- YOUR OBJECTIVE -
The word "file" marks the lines to keep; find each one in the data and copy it.

- DATA TO PROCESS -
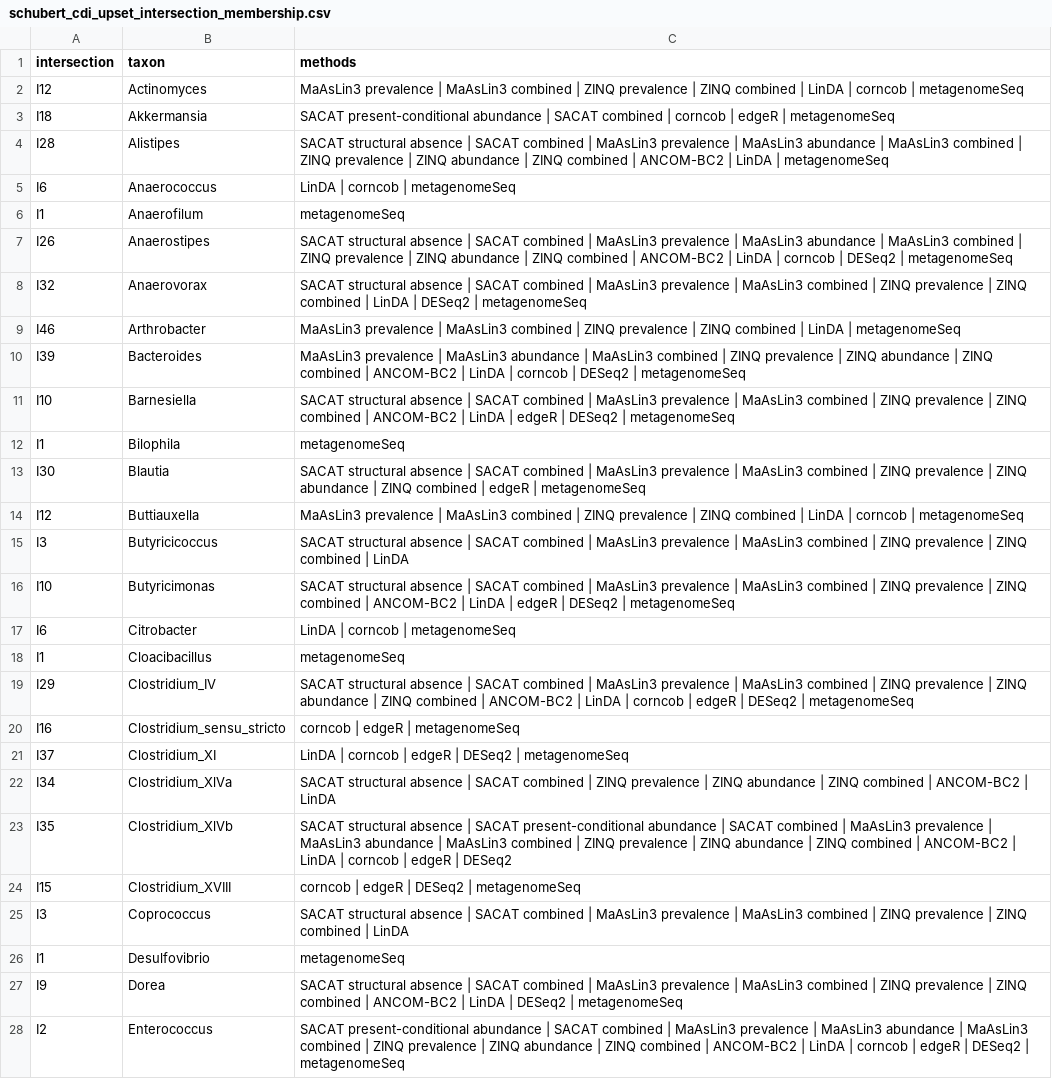
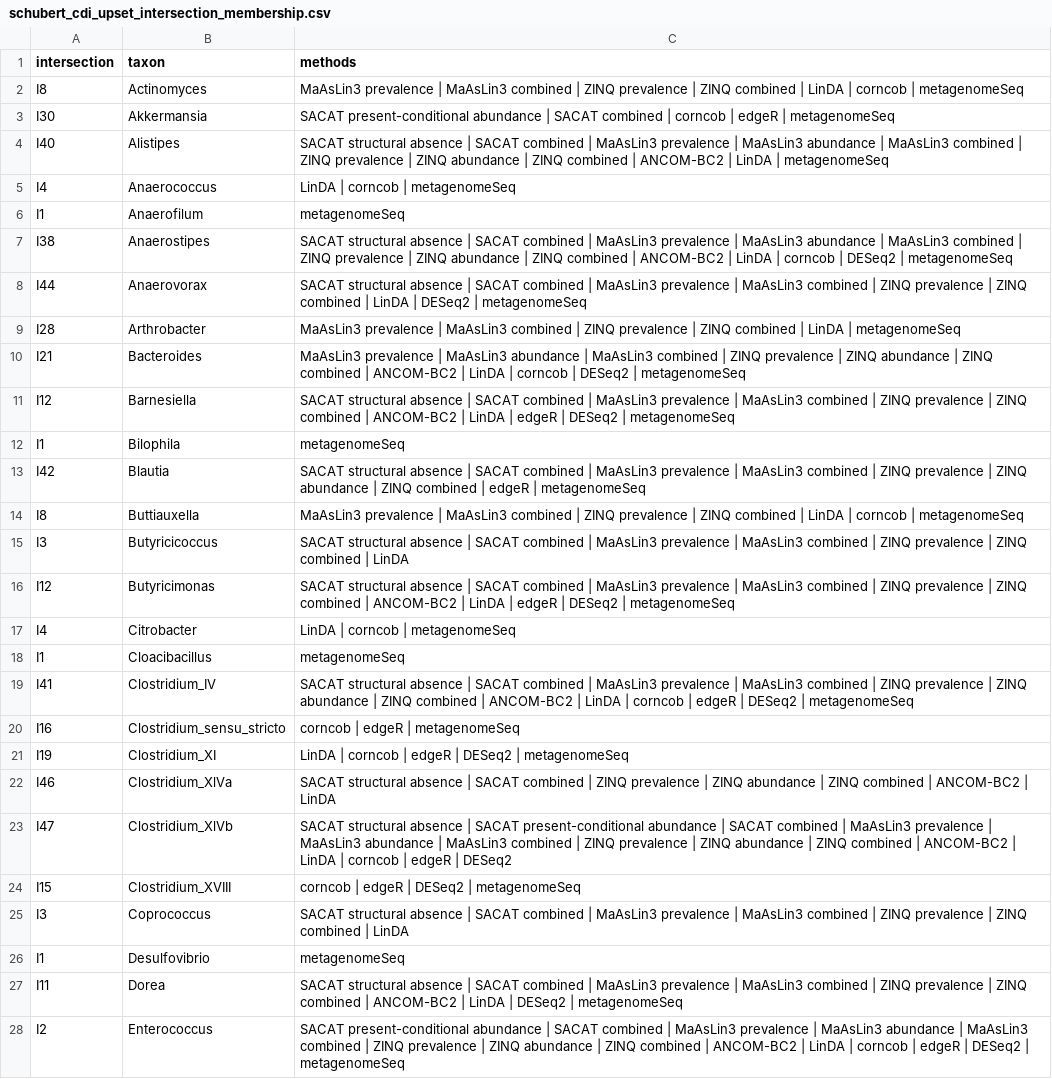
Before and after one commit to yiqianomics/SACAT, a CSV file: Analysis/RealDataAnalysis/cdi_schubert/table/schubert_cdi_upset_intersection_membership.csv, drawn as a sheet; only a part is shown; the diff covers the shown part only; the diff names each change by its address in the sheet, - before the commit and + after, or states it on an @@ line.

```diff
--- a/Analysis/RealDataAnalysis/cdi_schubert/table/schubert_cdi_upset_intersection_membership.csv
+++ b/Analysis/RealDataAnalysis/cdi_schubert/table/schubert_cdi_upset_intersection_membership.csv
-A2 (intersection): I12
+A2 (intersection): I8
-A3 (intersection): I18
+A3 (intersection): I30
-A4 (intersection): I28
+A4 (intersection): I40
-A5 (intersection): I6
+A5 (intersection): I4
-A7 (intersection): I26
+A7 (intersection): I38
-A8 (intersection): I32
+A8 (intersection): I44
-A9 (intersection): I46
+A9 (intersection): I28
-A10 (intersection): I39
+A10 (intersection): I21
-A11 (intersection): I10
+A11 (intersection): I12
-A13 (intersection): I30
+A13 (intersection): I42
-A14 (intersection): I12
+A14 (intersection): I8
-A16 (intersection): I10
+A16 (intersection): I12
-A17 (intersection): I6
+A17 (intersection): I4
-A19 (intersection): I29
+A19 (intersection): I41
-A21 (intersection): I37
+A21 (intersection): I19
-A22 (intersection): I34
+A22 (intersection): I46
-A23 (intersection): I35
+A23 (intersection): I47
-A27 (intersection): I9
+A27 (intersection): I11
```
Also changed, not shown: 36 edited cells elsewhere in this file, Analysis/RealDataAnalysis/cdi_schubert/table/schubert_cdi_method_results_all_taxa.csv, Analysis/RealDataAnalysis/cdi_schubert/table/schubert_cdi_method_status.csv, 48 other files.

- EXERCISE SOLUTION -
Before and after one commit to yiqianomics/SACAT, a CSV file: Analysis/RealDataAnalysis/cdi_schubert/table/schubert_cdi_upset_intersection_membership.csv, drawn as a sheet; only a part is shown; the diff covers the shown part only; the diff names each change by its address in the sheet, - before the commit and + after, or states it on an @@ line.
Also changed, not shown: 36 edited cells elsewhere in this file, Analysis/RealDataAnalysis/cdi_schubert/table/schubert_cdi_method_results_all_taxa.csv, Analysis/RealDataAnalysis/cdi_schubert/table/schubert_cdi_method_status.csv, 48 other files.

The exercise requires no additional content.